** Opening DATA TO EXAMINE block **
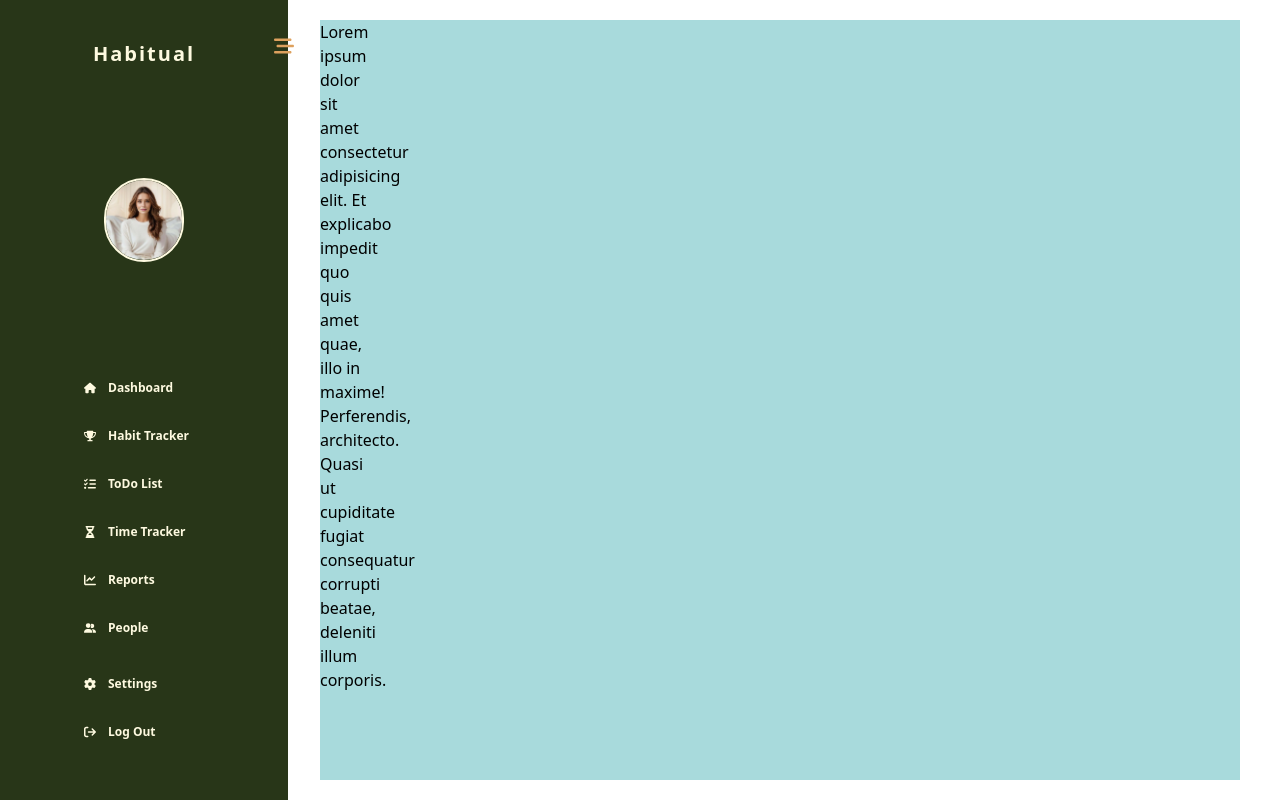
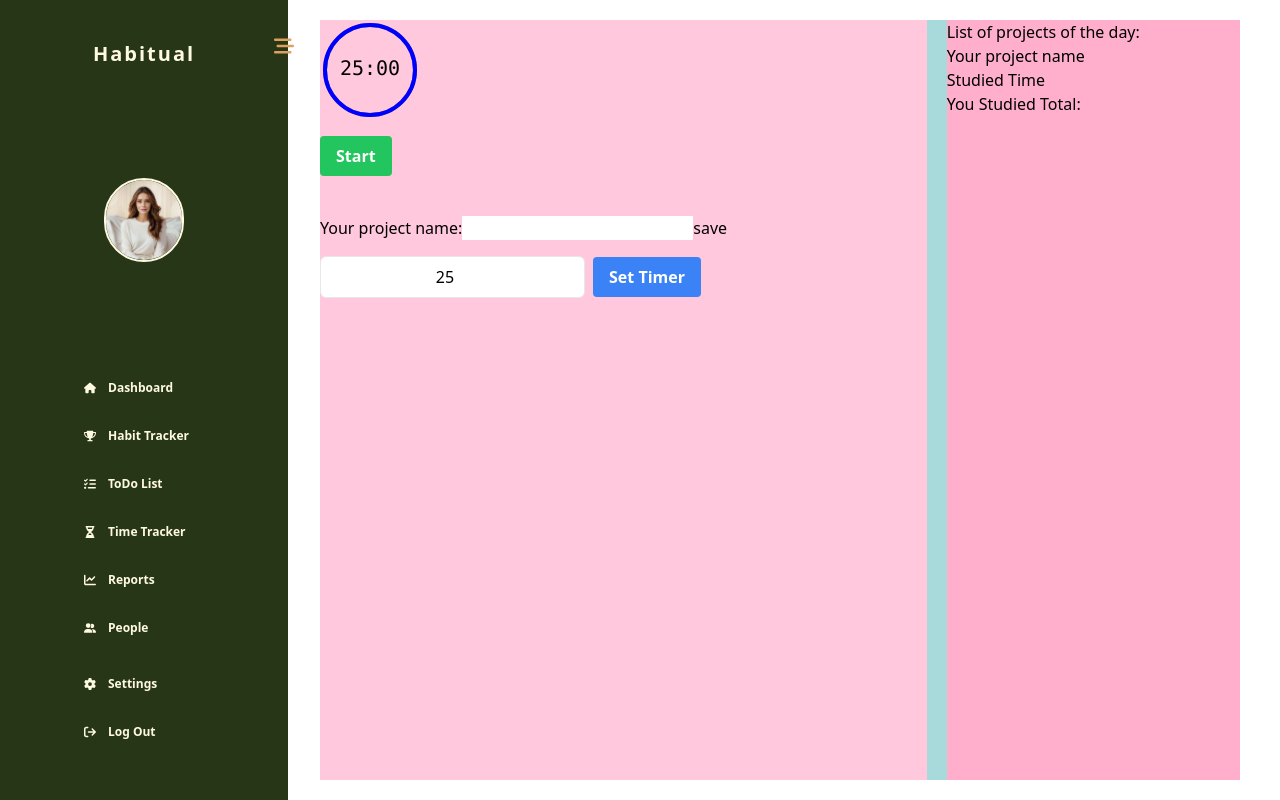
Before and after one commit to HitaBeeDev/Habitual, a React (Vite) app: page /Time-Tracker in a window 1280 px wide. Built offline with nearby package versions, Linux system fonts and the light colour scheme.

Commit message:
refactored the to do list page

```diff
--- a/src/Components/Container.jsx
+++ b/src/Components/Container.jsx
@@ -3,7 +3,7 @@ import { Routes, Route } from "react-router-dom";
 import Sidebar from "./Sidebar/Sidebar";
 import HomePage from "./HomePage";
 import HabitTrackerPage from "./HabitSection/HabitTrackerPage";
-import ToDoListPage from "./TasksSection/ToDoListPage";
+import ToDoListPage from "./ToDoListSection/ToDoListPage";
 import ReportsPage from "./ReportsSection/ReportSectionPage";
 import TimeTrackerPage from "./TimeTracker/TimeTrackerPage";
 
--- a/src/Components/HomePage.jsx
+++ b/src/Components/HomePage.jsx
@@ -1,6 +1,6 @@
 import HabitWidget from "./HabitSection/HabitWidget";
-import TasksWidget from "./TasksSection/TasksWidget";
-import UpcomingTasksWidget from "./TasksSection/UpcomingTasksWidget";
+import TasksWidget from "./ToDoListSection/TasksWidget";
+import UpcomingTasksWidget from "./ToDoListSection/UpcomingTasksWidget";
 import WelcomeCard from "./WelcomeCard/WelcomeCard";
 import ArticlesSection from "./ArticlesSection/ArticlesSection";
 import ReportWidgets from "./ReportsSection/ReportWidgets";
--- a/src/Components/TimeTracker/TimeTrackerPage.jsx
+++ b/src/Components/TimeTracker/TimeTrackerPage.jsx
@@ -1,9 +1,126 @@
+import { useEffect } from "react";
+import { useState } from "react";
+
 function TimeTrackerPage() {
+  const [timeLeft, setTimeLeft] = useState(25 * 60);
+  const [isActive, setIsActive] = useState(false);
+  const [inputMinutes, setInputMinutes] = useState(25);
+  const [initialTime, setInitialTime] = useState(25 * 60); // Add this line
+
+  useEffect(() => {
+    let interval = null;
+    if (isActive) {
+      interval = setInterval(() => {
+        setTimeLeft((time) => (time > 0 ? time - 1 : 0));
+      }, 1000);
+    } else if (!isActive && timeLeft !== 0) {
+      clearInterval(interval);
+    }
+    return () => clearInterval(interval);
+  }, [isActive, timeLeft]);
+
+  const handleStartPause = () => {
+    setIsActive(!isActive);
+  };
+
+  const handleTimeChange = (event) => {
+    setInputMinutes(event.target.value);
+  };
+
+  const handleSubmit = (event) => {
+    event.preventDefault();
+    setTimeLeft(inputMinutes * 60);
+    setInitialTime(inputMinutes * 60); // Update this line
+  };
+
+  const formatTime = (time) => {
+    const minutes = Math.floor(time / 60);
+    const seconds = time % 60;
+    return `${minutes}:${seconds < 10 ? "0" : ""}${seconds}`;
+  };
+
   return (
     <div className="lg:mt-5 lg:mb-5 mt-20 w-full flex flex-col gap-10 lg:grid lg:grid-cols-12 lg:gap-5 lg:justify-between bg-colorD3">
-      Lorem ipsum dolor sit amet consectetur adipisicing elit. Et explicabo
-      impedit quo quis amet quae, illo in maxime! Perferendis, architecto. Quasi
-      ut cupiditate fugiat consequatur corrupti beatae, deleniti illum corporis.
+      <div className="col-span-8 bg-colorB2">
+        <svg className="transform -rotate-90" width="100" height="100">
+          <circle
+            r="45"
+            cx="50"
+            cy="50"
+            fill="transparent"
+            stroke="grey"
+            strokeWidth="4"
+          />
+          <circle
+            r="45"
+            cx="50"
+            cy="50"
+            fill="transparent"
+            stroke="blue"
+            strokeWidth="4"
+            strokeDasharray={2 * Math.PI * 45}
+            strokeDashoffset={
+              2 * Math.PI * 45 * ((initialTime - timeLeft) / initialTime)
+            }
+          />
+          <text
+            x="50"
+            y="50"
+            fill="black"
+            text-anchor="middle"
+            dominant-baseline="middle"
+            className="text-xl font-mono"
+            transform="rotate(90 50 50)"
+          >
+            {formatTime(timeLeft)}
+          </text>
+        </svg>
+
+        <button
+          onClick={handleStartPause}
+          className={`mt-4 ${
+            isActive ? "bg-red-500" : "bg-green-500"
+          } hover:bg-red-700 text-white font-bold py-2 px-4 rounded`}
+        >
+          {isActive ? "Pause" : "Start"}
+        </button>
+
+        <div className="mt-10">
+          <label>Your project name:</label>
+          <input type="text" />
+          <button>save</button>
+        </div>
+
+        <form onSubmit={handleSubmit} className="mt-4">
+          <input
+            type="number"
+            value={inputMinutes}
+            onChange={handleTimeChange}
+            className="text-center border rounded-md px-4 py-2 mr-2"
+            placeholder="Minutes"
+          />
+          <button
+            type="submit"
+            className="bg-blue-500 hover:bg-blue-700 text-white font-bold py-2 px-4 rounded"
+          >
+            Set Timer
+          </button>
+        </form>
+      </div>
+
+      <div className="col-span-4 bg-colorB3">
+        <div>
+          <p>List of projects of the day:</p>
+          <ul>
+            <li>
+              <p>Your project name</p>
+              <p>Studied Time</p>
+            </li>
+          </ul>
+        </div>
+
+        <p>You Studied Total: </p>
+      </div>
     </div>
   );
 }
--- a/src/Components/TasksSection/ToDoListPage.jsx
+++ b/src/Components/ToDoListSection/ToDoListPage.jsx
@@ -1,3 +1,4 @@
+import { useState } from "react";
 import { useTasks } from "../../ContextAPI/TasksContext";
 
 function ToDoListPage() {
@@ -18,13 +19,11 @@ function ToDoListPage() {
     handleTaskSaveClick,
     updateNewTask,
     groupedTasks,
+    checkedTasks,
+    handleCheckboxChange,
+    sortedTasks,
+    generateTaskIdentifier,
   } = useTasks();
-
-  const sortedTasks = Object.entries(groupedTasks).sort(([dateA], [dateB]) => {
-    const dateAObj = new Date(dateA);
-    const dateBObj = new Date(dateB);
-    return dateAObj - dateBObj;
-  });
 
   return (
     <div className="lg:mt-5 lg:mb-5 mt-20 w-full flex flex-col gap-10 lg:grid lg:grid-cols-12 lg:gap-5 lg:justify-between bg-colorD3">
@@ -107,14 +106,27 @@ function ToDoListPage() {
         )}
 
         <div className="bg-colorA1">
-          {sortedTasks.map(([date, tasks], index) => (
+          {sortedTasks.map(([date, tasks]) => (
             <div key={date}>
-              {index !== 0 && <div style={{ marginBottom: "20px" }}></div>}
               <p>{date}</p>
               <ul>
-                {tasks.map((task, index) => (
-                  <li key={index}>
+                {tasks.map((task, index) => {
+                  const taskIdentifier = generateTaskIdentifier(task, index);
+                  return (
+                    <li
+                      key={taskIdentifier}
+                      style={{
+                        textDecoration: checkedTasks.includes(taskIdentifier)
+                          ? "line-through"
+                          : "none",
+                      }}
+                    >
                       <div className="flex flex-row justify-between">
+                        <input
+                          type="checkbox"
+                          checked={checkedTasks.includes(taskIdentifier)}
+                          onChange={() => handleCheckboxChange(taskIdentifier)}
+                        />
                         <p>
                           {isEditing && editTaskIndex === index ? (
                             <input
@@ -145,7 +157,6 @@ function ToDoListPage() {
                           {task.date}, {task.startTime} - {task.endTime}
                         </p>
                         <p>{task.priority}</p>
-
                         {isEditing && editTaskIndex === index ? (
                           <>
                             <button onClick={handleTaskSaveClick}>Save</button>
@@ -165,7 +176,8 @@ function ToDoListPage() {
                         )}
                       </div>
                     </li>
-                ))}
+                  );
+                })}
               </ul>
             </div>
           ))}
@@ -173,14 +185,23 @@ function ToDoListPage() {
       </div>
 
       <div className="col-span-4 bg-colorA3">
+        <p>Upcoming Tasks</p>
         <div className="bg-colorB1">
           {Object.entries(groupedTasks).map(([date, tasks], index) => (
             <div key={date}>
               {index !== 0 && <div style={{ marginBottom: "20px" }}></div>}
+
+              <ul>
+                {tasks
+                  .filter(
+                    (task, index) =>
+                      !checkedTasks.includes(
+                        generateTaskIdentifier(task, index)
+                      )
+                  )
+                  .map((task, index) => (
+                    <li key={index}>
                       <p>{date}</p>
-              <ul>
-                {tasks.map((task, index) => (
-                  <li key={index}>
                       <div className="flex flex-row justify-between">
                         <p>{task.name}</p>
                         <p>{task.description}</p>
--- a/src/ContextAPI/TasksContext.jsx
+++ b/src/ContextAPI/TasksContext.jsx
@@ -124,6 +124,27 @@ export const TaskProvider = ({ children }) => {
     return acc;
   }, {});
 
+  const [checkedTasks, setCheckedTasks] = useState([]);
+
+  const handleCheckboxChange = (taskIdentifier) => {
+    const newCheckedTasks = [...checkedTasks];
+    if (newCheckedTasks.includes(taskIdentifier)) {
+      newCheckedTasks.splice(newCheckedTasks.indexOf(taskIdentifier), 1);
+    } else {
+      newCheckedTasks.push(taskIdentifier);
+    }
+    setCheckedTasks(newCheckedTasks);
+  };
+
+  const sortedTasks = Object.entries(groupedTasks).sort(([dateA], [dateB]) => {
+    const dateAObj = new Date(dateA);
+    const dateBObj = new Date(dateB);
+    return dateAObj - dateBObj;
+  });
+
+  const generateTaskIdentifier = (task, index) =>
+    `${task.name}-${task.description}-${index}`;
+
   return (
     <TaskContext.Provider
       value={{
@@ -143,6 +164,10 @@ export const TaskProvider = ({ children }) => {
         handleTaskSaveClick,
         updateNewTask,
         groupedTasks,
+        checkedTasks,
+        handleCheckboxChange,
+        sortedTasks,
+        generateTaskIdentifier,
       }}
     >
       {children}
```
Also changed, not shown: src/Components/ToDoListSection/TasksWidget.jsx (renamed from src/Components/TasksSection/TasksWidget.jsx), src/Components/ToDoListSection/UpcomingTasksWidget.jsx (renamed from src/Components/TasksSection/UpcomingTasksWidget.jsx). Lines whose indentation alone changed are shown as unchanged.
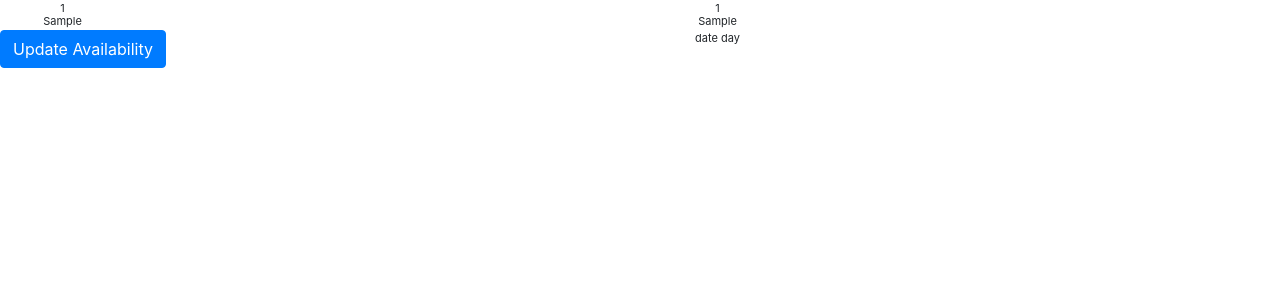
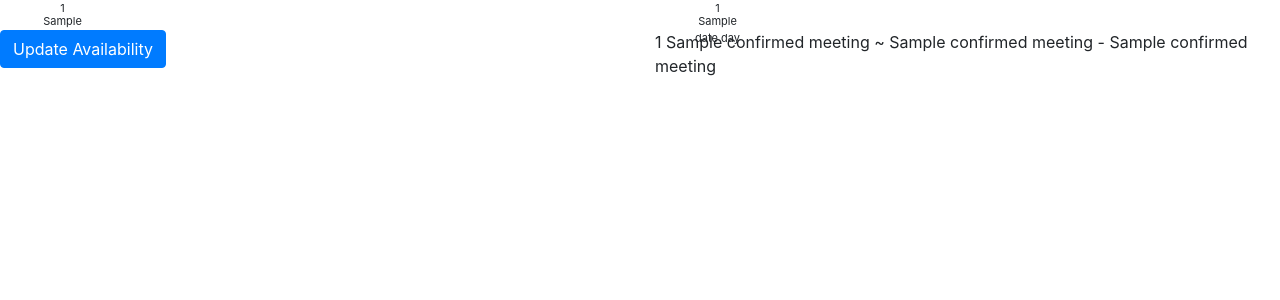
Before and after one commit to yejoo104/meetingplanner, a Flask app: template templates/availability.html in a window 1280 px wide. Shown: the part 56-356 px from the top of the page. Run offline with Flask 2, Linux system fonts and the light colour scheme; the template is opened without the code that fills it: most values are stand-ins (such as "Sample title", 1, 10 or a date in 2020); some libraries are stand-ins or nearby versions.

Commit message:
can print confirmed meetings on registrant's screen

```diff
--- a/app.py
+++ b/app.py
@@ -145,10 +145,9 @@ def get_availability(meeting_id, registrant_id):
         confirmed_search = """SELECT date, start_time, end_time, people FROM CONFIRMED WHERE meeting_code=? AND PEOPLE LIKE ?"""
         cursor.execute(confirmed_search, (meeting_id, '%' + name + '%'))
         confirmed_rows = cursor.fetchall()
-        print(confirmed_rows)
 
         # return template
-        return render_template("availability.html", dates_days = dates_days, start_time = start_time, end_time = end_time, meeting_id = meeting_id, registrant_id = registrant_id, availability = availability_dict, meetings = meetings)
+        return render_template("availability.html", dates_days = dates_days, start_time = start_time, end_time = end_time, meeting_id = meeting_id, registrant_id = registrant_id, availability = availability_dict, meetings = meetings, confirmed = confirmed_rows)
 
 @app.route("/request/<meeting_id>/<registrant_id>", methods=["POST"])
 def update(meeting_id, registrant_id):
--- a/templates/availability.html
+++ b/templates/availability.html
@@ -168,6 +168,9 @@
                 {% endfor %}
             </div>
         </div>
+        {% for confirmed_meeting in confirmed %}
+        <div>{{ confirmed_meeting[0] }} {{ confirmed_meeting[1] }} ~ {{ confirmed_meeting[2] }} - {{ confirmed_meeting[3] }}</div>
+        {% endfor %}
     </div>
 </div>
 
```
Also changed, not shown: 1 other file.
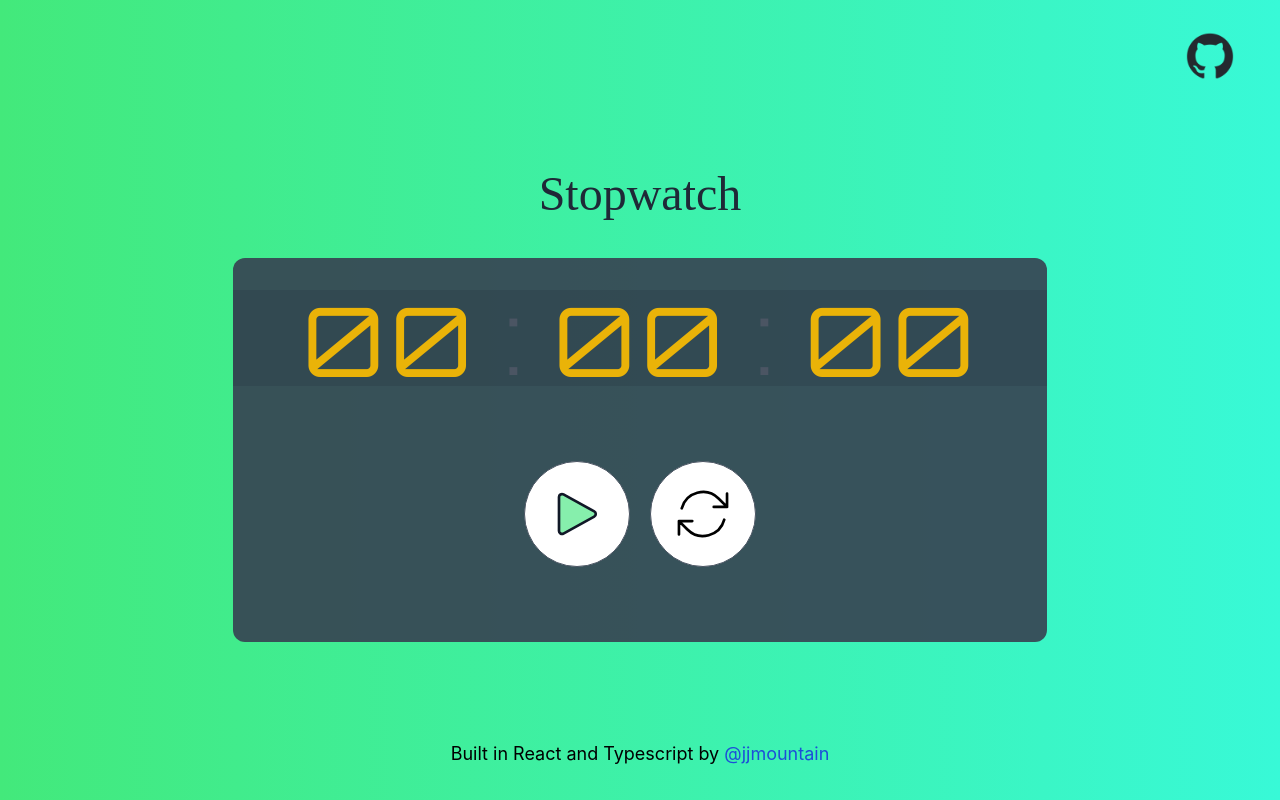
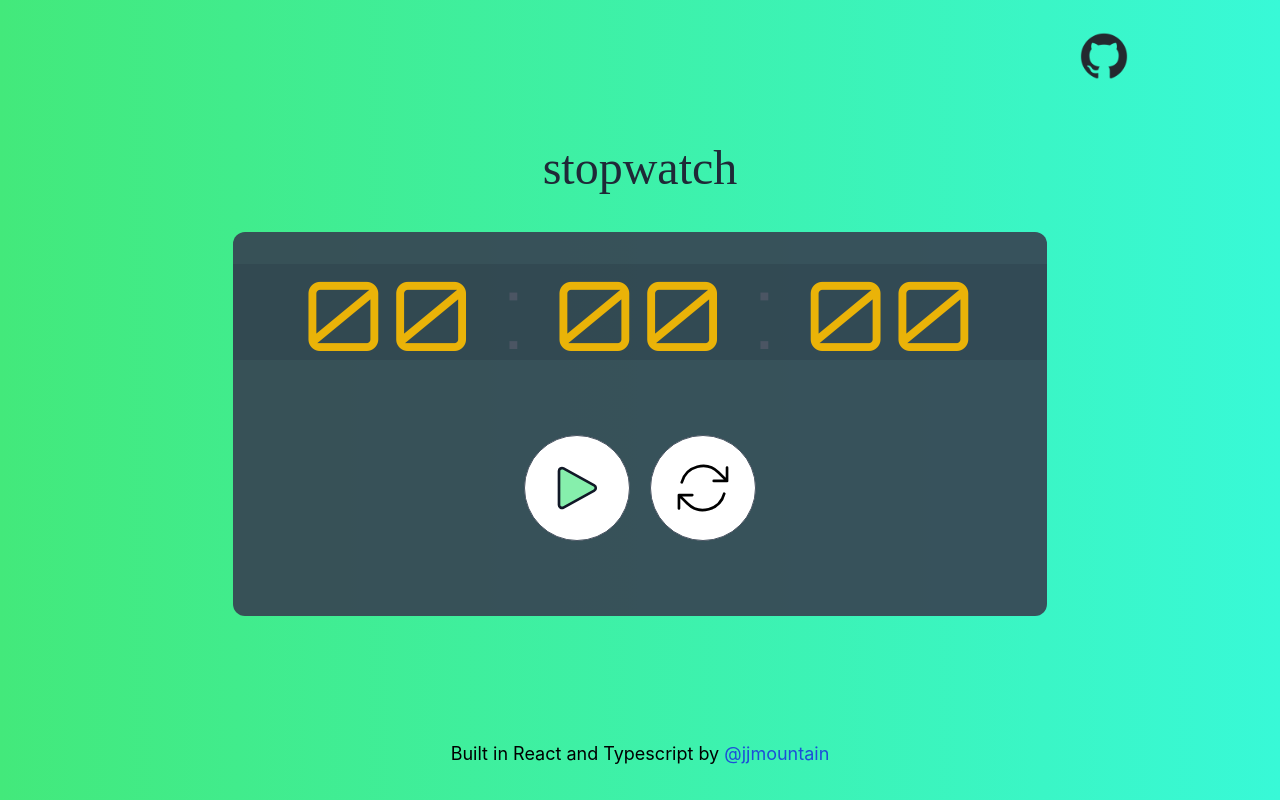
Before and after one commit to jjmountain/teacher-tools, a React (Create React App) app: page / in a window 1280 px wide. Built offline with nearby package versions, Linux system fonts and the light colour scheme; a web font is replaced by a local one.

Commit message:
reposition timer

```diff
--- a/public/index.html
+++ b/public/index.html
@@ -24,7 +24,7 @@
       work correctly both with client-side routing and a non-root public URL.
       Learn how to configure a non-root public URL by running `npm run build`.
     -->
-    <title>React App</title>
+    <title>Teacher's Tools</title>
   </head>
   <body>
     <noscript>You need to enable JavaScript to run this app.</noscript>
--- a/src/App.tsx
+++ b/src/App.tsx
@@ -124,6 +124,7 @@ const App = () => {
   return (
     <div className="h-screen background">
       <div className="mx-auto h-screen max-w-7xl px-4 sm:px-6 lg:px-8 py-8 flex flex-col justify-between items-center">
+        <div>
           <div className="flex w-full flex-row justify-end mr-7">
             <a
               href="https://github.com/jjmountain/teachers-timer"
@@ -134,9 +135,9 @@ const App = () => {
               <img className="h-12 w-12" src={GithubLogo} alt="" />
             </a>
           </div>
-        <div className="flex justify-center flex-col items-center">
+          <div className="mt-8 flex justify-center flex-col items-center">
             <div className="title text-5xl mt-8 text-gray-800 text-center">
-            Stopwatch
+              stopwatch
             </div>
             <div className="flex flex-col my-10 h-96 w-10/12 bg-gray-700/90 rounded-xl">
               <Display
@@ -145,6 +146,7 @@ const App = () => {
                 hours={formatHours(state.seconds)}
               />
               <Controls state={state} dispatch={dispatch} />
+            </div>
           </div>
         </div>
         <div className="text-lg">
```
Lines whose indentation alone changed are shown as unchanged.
** Closing DATA TO EXAMINE block **
### TASK TO CARRY OUT
In the entries above, find every line holding the word "system" and copy it out.

### SOLUTION
Before and after one commit to HitaBeeDev/Habitual, a React (Vite) app: page /Time-Tracker in a window 1280 px wide. Built offline with nearby package versions, Linux system fonts and the light colour scheme.
Before and after one commit to yejoo104/meetingplanner, a Flask app: template templates/availability.html in a window 1280 px wide. Shown: the part 56-356 px from the top of the page. Run offline with Flask 2, Linux system fonts and the light colour scheme; the template is opened without the code that fills it: most values are stand-ins (such as "Sample title", 1, 10 or a date in 2020); some libraries are stand-ins or nearby versions.
Before and after one commit to jjmountain/teacher-tools, a React (Create React App) app: page / in a window 1280 px wide. Built offline with nearby package versions, Linux system fonts and the light colour scheme; a web font is replaced by a local one.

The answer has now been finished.